MATERIAL FOR THE TASK
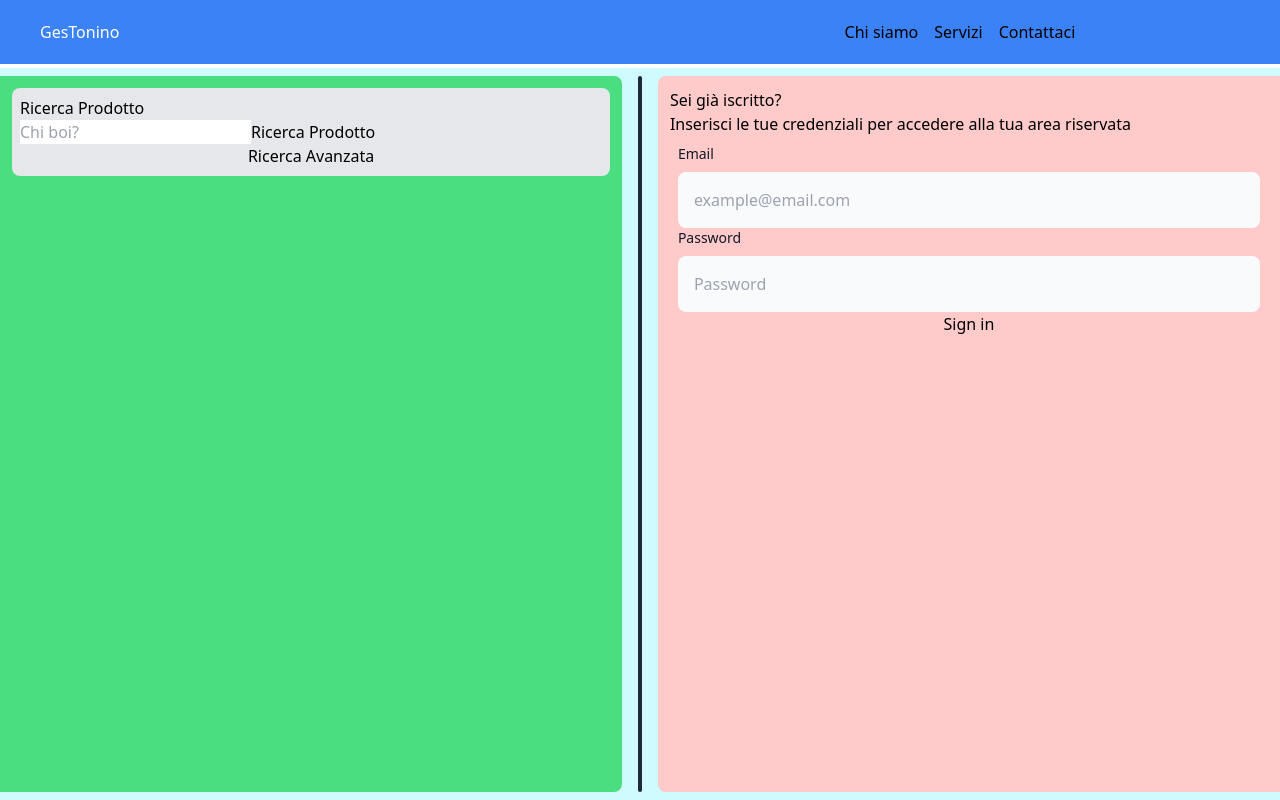
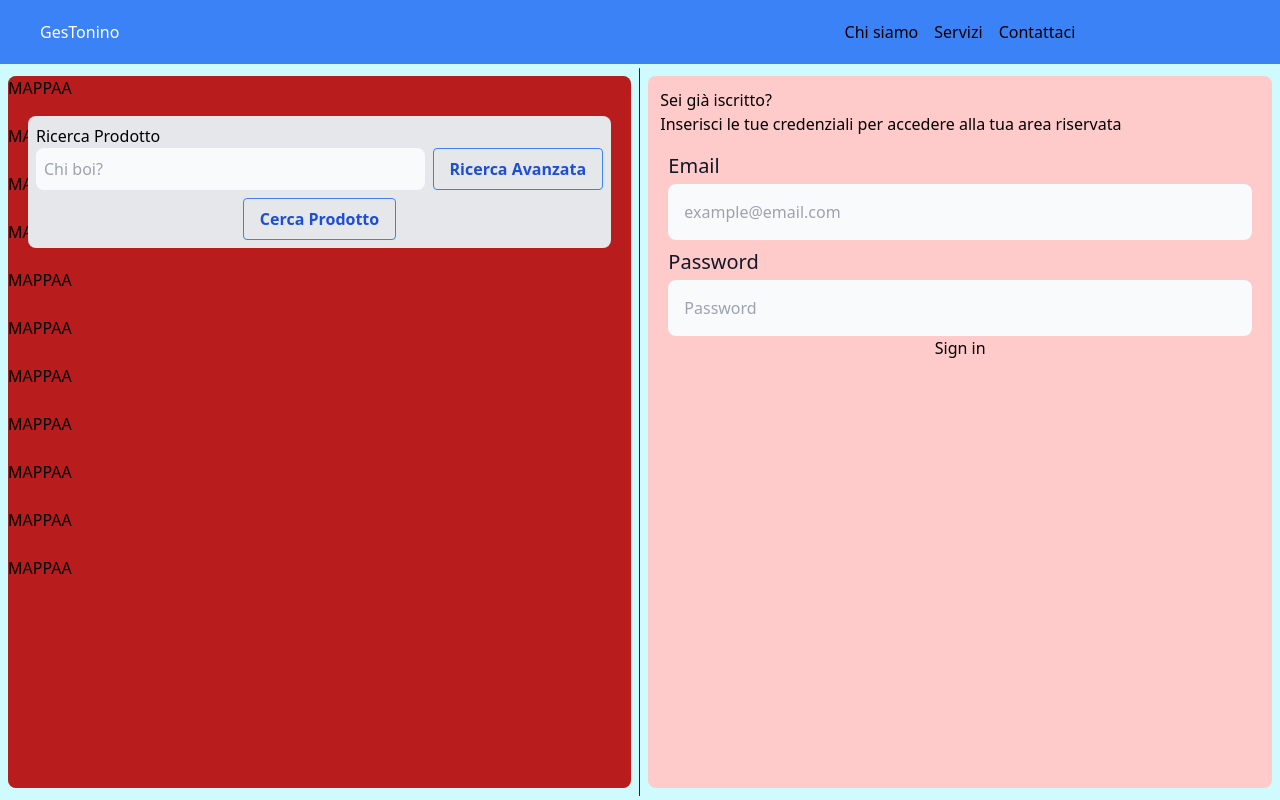
Before and after one commit to Shadowz-git/GesTonino, an Angular app in the folder frontend/: page /home in a window 1280 px wide. Built offline with nearby package versions, Linux system fonts and the light colour scheme.

Commit message:
Sistemati alcuni dettagli, posizionato il form per la ricerca sopra lo spazio predisposto per la mappa, fatto in modo che il componente mappa utilizzi tutto lo spazio disponibile sul suo lato.

```diff
--- a/frontend/src/app/home/home.component.css
+++ b/frontend/src/app/home/home.component.css
@@ -1,7 +1,32 @@
 #loginForm label {
-  @apply block mb-2 text-sm font-medium text-gray-900 dark:text-white !important;
+  @apply block mt-2 mb-1 text-xl font-medium text-gray-900 dark:text-white !important;
 }
 
 #loginForm input {
   @apply block w-full p-4 text-gray-900 border-gray-300 rounded-lg bg-gray-50 text-base focus:ring-blue-500 focus:border-blue-500 dark:bg-gray-700 dark:border-gray-600 dark:placeholder-gray-400 dark:text-white dark:focus:ring-blue-500 dark:focus:border-blue-500 !important;
 }
+
+#formSearch input {
+  @apply block w-full p-2 mr-2 text-gray-900 border-gray-300 rounded-lg bg-gray-50 text-base focus:ring-blue-500 focus:border-blue-500 dark:bg-gray-700 dark:border-gray-600 dark:placeholder-gray-400 dark:text-white dark:focus:ring-blue-500 dark:focus:border-blue-500 !important;
+}
+
+#formSearch button {
+  @apply text-nowrap bg-transparent hover:bg-blue-500 text-blue-700 font-semibold hover:text-white py-2 px-4 border border-blue-500 hover:border-transparent rounded !important;
+}
+
+
+
+
+
+.wrapper {
+  position: relative;
+}
+.backgroundMap {
+  position: absolute;
+  z-index: 0;
+}
+
+.onMapElement{
+  position: relative;
+  z-index: 999;
+}
--- a/frontend/src/app/home/home.component.html
+++ b/frontend/src/app/home/home.component.html
@@ -1,21 +1,26 @@
 <main class="flex flex-col h-screen max-w-full w-full max-h-screen">
   <app-header class="flex-initial"/>
-  <div id="homepage" class="h-full flex flex-row bg-cyan-100 mt-1 py-2">
-    <div id="map" class="w-[49.8%] bg-green-400 p-3 mr-4 rounded-r-lg">
-      <!-- Mettere qua div con mappa (stile che poi ci metto un componente dentro e copre tutto) -->
-      <!-- Crea componente mappa (ng generate component map) nel terminale, e dentro il componente si fa -->
-      <div id="formSearch" class="bg-gray-200 rounded-lg p-2 justify-center flex flex-col">
+  <div id="homepage" class="h-full flex flex-row bg-cyan-100 py-1">
+    <div id="map" class="w-[49.95%] bg-green-400 rounded-lg m-2 wrapper">
+      <div id="mapComponent" class="w-full h-full backgroundMap">
+        <app-map />
+      </div>
+      <div id="formSearch" class="bg-gray-200 rounded-lg p-2 mt-10 mx-5 onMapElement">
         <label for="basicSearch">Ricerca Prodotto</label>
         <form id="basicSearch">
-          <input id="searchContent" type="text" placeholder="Chi boi?"/>
-          <button type="submit">Ricerca Prodotto</button>
+          <div class="flex flex-row">
+            <input id="searchContent" type="text" placeholder="Chi boi?"/>
+            <button type="submit">Ricerca Avanzata</button>
+          </div>
+          <div class="flex justify-center">
+            <button type="submit" class="mt-2">Cerca Prodotto</button>
+          </div>
         </form>
-        <button type="submit">Ricerca Avanzata</button>
       </div>
     </div>
-    <div class="w-[0.3%] rounded-lg bg-gray-800 ">
+    <div class="w-[0.1%] rounded-lg bg-gray-800 ">
     </div>
-    <div class="w-[49.8%] bg-red-200 p-3 ml-4 rounded-l-lg" >
+    <div class="w-[49.95%] bg-red-200 p-3 m-2 rounded-lg" >
       <div class="">
         <h3 class="loginTitle">Sei già iscritto?<br>Inserisci le tue credenziali per accedere alla tua area riservata</h3>
         <form id="loginForm" class="flex flex-col p-2">
```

EXERCISE GOAL
What lines in the data hold the word "important"? Return them.

RESPONSE FOR THIS EXERCISE
-  @apply block mb-2 text-sm font-medium text-gray-900 dark:text-white !important;
+  @apply block mt-2 mb-1 text-xl font-medium text-gray-900 dark:text-white !important;
   @apply block w-full p-4 text-gray-900 border-gray-300 rounded-lg bg-gray-50 text-base focus:ring-blue-500 focus:border-blue-500 dark:bg-gray-700 dark:border-gray-600 dark:placeholder-gray-400 dark:text-white dark:focus:ring-blue-500 dark:focus:border-blue-500 !important;
+  @apply block w-full p-2 mr-2 text-gray-900 border-gray-300 rounded-lg bg-gray-50 text-base focus:ring-blue-500 focus:border-blue-500 dark:bg-gray-700 dark:border-gray-600 dark:placeholder-gray-400 dark:text-white dark:focus:ring-blue-500 dark:focus:border-blue-500 !important;
+  @apply text-nowrap bg-transparent hover:bg-blue-500 text-blue-700 font-semibold hover:text-white py-2 px-4 border border-blue-500 hover:border-transparent rounded !important;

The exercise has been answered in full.